Is there a formula to these expectation-smashing moments on and off the actual safari vehicle? Absolutely: immaculate planning and preparation, with a splash of good luck. While you can’t predict the last part (wouldn’t that be epic?), you can make sure you’re always at the right ‘place’ when it happens.
“Wouldn’t it be lovely to play pétanque here– it’s perfect!” A waiter picked up this off-hand comment from a French guest, who was admiring the soft, sandy area next to their table. Without skipping a beat, he turned around and said, “Can I get the set out for you, sir?” You can imagine the visitor’s face – and his stories back home.
Only a switched-on staff member would have made the connection – the equipment to this popular ball game is kept on site as they have many European visitors. And only a very committed manager would have ensured that the entire team has the right information about every aspect of the lodge’s offerings, should the perfect opportunity present itself.
Liezel recommends: “Get an excellently designed employee engagement training programme in place to ignite your team’s passion, service know-how and can-do attitude to take your lodge experience to the next level.”
Also read: Do the right things in an extraordinary way
The rhino: Hidden magic everywhere
An out-of-this-world safari lodge experience doesn’t just happen by mistake – it is carefully designed and strung together with well-thought out actions, e.g. “we were given small delicious snacks during the day”, “they sang to my twins for their birthday”. Your guests are also attuned enough to notice missed opportunities: “during Christmas there was nothing, but really nothing special, just the Christmas tracks during the braai.”
In contrast, the lodge this guest stayed at clearly had their customer journey well mapped out: “Nearing the end of our successful, but chilly, game drive – my steaming, pre-bed bubble bath was firmly in eyesight. ‘We’re 5 minutes out,’ I heard our game ranger over the radio. Wonder what that was for? Instead of dropping us near our rooms, the game truck stopped right in front of the romantically lit dinner boma. A smiling staff member offered us warm water and Charlotte Rhys soap for our chilly hands, then sherry, whilst drumbeats sounded in the background. Smart, I thought as we were seated – our early night long forgotten.”
Another visitor tells of a sudden drizzle during a game drive. “Look under your seats, guys,” smiled the game ranger. Delighted by the high-quality poncho with soft, fuzzy inner layer, the guests cozied back in their seats for the rest of the sightseeing.
Think of everything, even the things people do not think they notice, i.e. subtle smells, background noises, and non-verbal ques (our sub-conscious powerfully affects our beliefs, experiences and memories).
Pay specific attention to the beginning and end of their visitor-relationship with you: when they arrived, were there rooms ready (even when they arrive early?), and when they left, had any arising issues been resolved? This is also a great time to ask: “Did you enjoy your stay? What advice do you have to improve the experience here?” When they are given the chance to verbalize their joy here, they are more likely to repeat it later.
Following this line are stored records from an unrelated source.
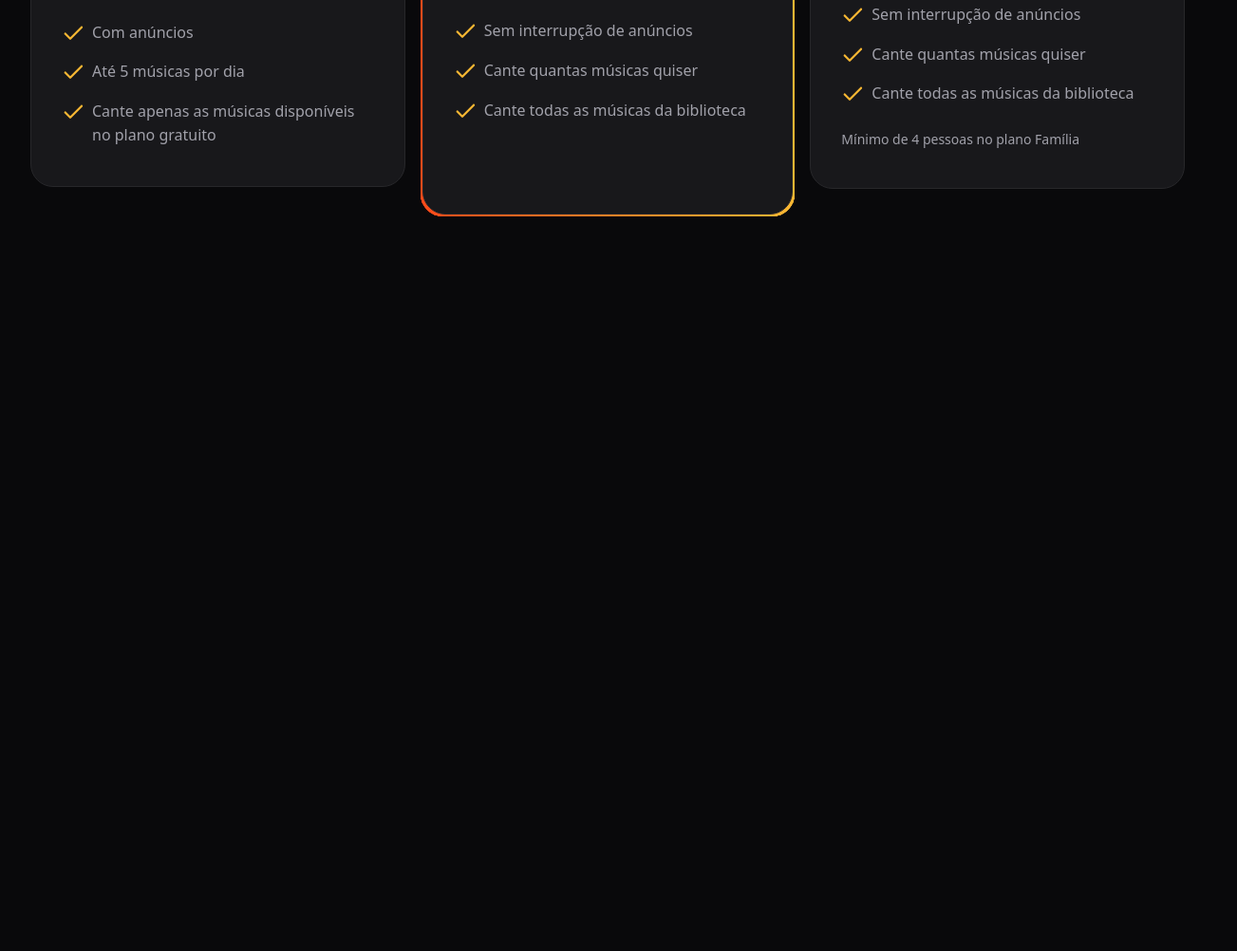
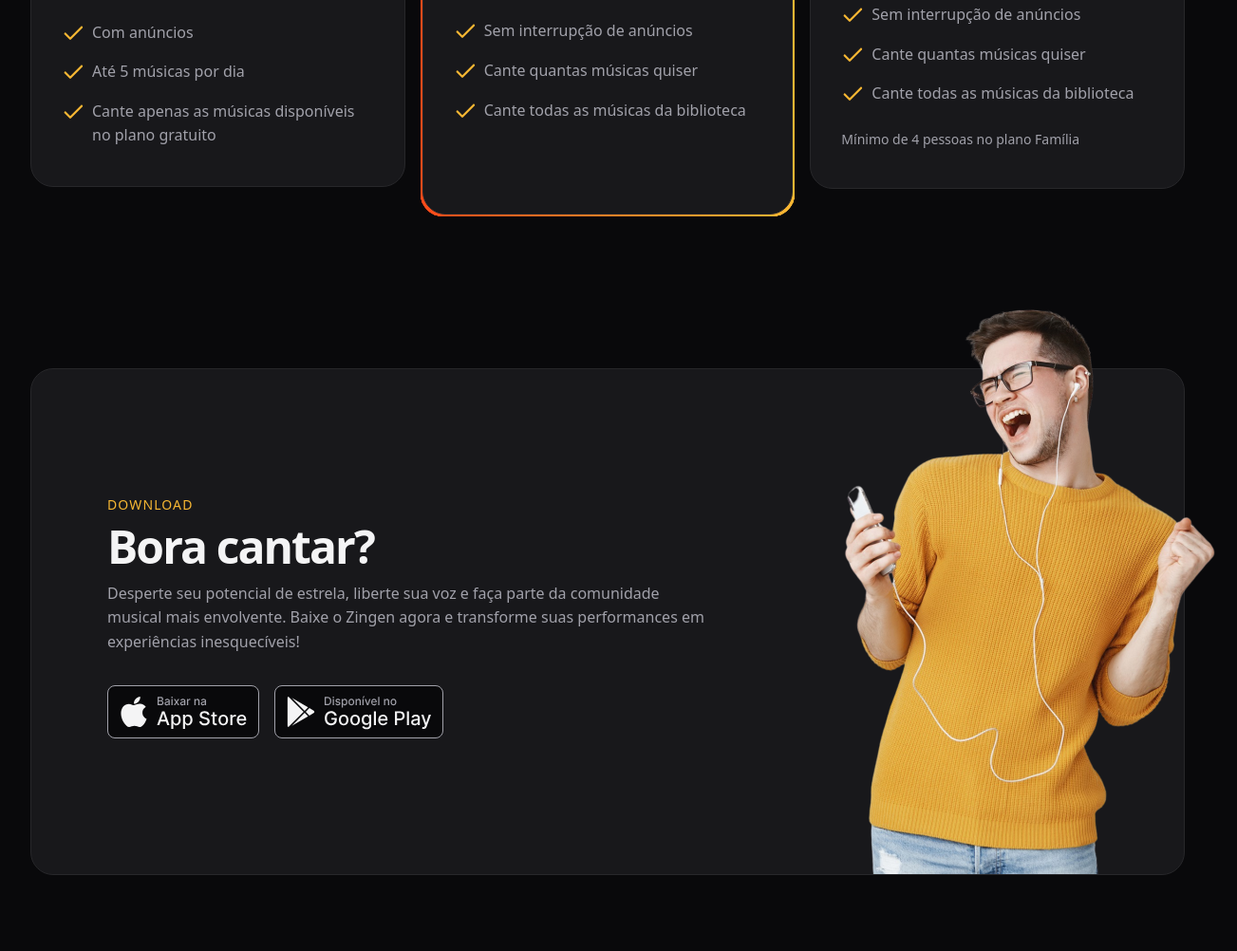
Before and after one commit to joaovitorsp42/SITE-DE-APLICATIVO-KARAOKE, a plain HTML site: page index.html in a window 1280 px wide. Shown: the part 3228-4230 px from the top of the page at 95% size, 1303 px wide, since content can reach past the window. Before the commit the page ends 3536 px from the top, so only its background shows below. Drawn offline with Linux system fonts and the light colour scheme.

Commit message:
download section

```diff
--- a/index.html
+++ b/index.html
@@ -148,5 +148,29 @@
       </div>
     </div>
   </section>
+  <section id="download">
+    <div class="container py-xl">
+      <div class="card px-lg even-column item-center">
+        <div>
+          <header>
+            <strong>Download</strong>
+            <h2>Bora cantar?</h2>
+          </header>
+          <p>Desperte seu potencial de estrela, liberte sua voz e faça parte da comunidade musical mais envolvente. Baixe o Zingen agora e transforme suas performances em experiências inesquecíveis!</p>
+
+          <div class="buttons flex gap-1">
+            <a href="#">
+              <img src="assets/icons/appstore-btn.svg" alt="botão da appstore">
+            </a>
+            <a href="">
+              <img src="assets/icons/playstore-btn.svg" alt="botão da playstore">
+            </a>
+          </div>
+        </div>
+        <img src="assets/rapaz-ouvindo-musica-com-fones-de-ouvido-e-cantando-no-aplicativo-de-karaoke-removebg 1.png" alt="">
+      </div>
+    </div>
+  </section>
+
 </body>
 </html>
--- /dev/null
+++ b/style/download.css
@@ -0,0 +1,28 @@
+#download{
+  .card{
+    padding: 3rem 1.5rem 15rem;
+    position: relative;
+    & > img{
+      width: 14.5rem;
+      position: absolute;
+      bottom: 0;
+      right: -3.5rem;
+    }
+  }
+  .buttons{
+    flex-wrap: wrap;
+    margin-top: 2rem;
+  }
+  @media (width >= 80em){
+    .card{
+      padding: 8.5rem 5rem;
+
+      & > div:nth-child(1){
+        max-width: 40rem;
+      }
+      & > img {
+        width: 29.125rem;
+      };
+    }
+  }
+}
--- a/style/global.css
+++ b/style/global.css
@@ -43,6 +43,8 @@
   font-size: var(--fs-base);
   line-height: 1.6;
   color: var(--text-color-primary);
+
+  overflow-x: hidden;
 }
 body{
   background-color: var(--bg-color);
--- a/style/index.css
+++ b/style/index.css
@@ -9,3 +9,4 @@
 @import url(cards.css);
 @import url(features.css) (width >= 80em);
 @import url(pricing.css);
+@import url(download.css);
```
Also changed, not shown: assets/icons/appstore-btn.svg (added), assets/icons/playstore-btn.svg (added).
The true sign of success here is when the visitor had such a seamless, all-round spectacular end-to-end journey, that this is the only review heading possible: “This is a place that defines perfection.” These ‘perfect’ memories will stick for decades to come (during which they might have visited you again another 10 times).
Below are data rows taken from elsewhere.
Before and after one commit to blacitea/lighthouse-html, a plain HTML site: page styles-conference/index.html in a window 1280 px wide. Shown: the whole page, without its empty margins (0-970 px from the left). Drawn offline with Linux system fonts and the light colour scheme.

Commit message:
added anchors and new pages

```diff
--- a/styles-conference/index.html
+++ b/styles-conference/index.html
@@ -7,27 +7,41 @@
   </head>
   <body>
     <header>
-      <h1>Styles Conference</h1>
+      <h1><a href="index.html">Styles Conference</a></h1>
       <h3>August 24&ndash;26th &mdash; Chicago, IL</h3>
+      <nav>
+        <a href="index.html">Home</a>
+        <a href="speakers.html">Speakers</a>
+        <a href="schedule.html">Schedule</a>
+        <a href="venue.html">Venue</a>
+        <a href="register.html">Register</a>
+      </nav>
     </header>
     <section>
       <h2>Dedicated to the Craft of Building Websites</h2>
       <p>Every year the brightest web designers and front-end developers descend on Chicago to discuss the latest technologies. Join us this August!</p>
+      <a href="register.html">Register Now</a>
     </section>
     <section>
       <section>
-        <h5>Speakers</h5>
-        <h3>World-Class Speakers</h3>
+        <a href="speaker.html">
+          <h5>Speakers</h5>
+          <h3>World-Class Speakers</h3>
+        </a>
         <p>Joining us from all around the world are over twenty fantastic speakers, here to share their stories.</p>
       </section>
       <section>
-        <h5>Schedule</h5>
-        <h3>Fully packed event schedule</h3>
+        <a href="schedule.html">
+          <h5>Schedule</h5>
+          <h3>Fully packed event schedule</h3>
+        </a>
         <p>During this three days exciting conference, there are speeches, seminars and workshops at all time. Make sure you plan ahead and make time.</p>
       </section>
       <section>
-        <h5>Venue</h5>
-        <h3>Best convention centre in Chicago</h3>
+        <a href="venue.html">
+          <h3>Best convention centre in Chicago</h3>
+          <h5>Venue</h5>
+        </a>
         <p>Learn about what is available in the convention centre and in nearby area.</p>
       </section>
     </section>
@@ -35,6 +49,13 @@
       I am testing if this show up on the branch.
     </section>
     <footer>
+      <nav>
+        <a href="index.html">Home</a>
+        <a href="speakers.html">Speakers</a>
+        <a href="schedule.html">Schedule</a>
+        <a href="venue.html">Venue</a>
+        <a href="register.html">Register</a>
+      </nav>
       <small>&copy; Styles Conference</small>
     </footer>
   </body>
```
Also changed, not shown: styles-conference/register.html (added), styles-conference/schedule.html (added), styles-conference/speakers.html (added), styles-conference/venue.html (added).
Liezel recommends: “Craft your customers’ journey so that it speaks directly to your guest’s unique needs and pain points – designing this with your entire staff will give everyone a powerful roadmap to follow when delivering service.”
YOUR NEXT LUXURY SAFARI READ: 7 luxury safari horror reviews that will kill your business – and how to turn them into fairy tales